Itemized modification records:
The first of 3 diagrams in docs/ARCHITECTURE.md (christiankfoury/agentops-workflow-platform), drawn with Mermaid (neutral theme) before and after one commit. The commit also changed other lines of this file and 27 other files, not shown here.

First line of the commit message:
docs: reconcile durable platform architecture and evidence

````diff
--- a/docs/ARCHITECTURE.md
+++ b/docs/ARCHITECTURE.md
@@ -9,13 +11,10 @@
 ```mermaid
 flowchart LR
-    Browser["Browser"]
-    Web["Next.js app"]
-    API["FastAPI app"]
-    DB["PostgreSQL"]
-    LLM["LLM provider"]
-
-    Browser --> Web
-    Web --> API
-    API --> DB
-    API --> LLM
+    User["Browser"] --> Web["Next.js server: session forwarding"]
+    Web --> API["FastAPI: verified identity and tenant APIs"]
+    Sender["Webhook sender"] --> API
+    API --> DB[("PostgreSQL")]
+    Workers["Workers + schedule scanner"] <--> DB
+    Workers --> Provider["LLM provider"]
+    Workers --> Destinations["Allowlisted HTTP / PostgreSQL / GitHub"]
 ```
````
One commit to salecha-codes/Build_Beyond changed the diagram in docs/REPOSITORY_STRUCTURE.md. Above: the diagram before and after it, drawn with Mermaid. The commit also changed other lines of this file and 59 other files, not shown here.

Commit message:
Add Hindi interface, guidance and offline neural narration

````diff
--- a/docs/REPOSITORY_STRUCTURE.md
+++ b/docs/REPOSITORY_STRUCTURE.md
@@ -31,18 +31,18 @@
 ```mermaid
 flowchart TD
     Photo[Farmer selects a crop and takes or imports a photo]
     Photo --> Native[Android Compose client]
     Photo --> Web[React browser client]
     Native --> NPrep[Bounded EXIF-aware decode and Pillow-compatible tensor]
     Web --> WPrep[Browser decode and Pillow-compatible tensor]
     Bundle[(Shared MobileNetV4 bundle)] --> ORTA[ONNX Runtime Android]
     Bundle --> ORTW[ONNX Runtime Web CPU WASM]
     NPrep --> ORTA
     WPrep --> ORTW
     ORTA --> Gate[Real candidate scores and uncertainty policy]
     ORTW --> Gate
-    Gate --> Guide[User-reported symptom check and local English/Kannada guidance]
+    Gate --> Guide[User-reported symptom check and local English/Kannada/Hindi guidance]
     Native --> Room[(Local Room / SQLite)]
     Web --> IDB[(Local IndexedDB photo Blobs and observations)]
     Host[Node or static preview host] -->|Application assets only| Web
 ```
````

EXERCISE: Both the line containing "ORTA --> Gate[Real" and the line containing "Native --> Room[(Local Room / SQLite)]" belong in the answer. Print them and every line above that falls between them exactly, and no others.

EXERCISE OUTPUT:
     ORTA --> Gate[Real candidate scores and uncertainty policy]
     ORTW --> Gate
-    Gate --> Guide[User-reported symptom check and local English/Kannada guidance]
+    Gate --> Guide[User-reported symptom check and local English/Kannada/Hindi guidance]
     Native --> Room[(Local Room / SQLite)]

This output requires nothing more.